====== PROVIDED MATERIAL ======

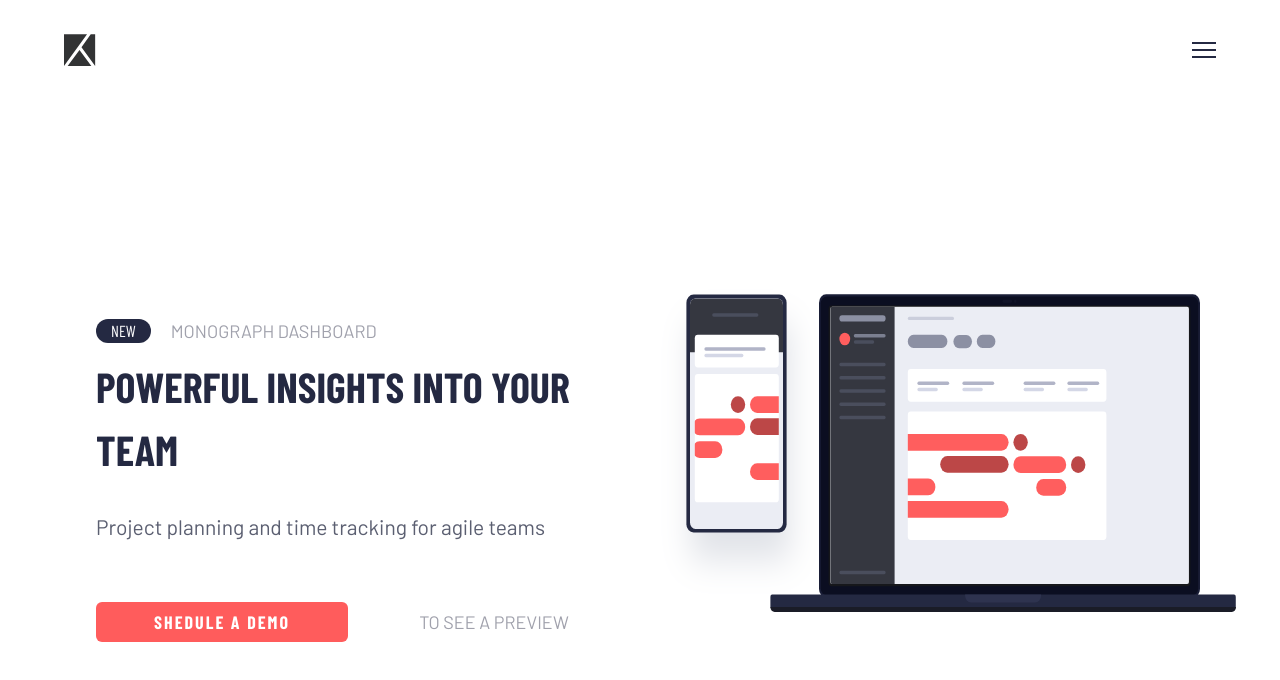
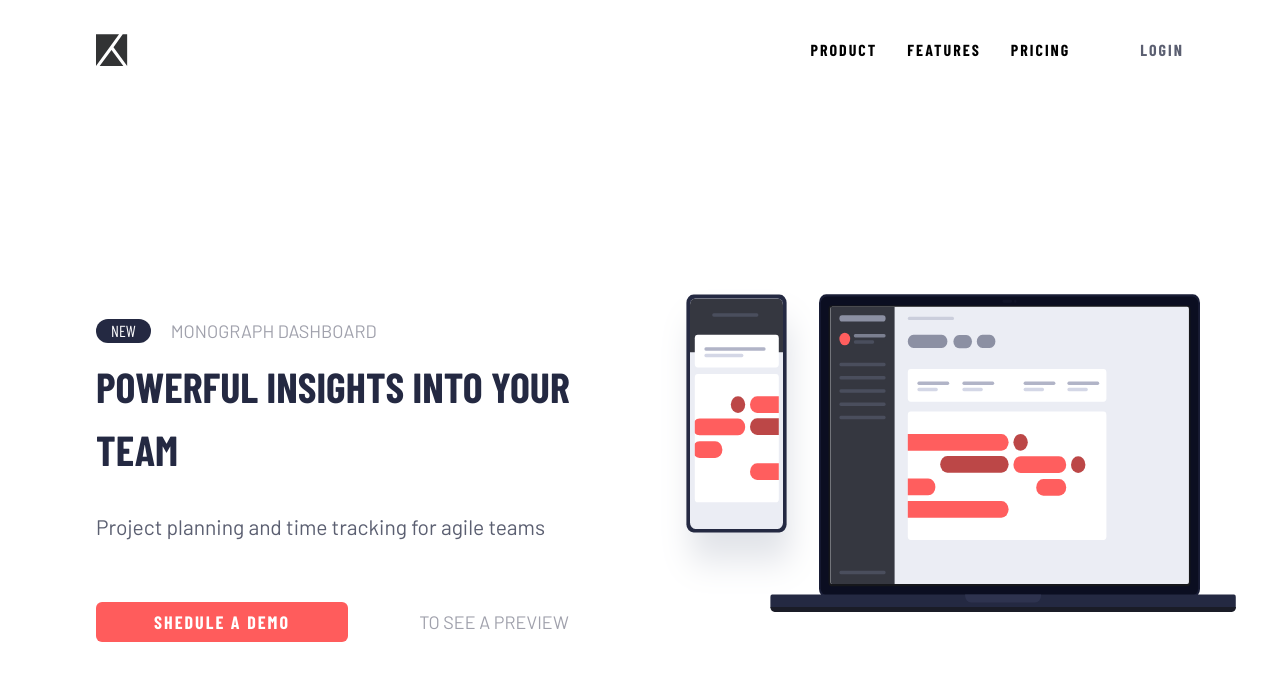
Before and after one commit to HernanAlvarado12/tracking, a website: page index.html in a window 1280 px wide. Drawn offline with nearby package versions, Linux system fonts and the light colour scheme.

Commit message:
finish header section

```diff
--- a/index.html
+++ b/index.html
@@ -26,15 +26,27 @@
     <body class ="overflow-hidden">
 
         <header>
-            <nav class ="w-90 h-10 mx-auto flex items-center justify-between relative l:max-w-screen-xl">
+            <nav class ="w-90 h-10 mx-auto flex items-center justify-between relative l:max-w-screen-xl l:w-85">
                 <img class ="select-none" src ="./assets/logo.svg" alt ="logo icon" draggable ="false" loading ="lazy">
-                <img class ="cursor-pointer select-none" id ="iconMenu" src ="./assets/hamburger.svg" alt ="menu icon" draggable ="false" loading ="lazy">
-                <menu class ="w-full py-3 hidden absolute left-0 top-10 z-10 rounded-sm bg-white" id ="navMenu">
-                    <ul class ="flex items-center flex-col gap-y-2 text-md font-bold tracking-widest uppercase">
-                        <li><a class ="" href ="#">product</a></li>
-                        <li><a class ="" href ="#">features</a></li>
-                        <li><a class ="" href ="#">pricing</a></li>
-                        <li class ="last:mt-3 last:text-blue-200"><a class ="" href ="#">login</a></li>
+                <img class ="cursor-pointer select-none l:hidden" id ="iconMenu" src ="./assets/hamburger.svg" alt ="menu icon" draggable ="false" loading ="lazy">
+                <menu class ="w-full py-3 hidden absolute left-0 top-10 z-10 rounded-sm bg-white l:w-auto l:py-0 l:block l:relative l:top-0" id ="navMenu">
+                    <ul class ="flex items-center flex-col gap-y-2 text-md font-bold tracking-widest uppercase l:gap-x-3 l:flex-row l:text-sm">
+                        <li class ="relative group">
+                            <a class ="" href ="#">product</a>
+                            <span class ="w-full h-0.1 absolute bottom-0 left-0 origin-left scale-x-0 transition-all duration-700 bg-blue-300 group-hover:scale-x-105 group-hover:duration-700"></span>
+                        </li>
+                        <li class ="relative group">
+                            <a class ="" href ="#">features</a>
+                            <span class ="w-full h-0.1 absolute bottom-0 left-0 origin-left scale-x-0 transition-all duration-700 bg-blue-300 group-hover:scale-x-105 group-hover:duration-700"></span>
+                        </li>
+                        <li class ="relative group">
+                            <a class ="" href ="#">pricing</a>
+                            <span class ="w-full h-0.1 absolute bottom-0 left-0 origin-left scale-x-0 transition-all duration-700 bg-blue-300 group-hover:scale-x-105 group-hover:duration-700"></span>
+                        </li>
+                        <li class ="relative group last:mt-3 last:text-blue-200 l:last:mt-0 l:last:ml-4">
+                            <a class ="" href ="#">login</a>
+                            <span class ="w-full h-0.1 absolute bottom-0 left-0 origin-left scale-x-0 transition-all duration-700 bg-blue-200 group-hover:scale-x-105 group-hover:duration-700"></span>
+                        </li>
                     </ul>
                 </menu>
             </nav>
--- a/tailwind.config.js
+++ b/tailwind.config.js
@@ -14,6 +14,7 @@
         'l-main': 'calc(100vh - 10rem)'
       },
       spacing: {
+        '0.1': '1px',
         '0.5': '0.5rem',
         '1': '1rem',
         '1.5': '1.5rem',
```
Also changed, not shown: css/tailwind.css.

======

Please return every line from the material above where the string "product" occurs.

-                        <li><a class ="" href ="#">product</a></li>
+                            <a class ="" href ="#">product</a>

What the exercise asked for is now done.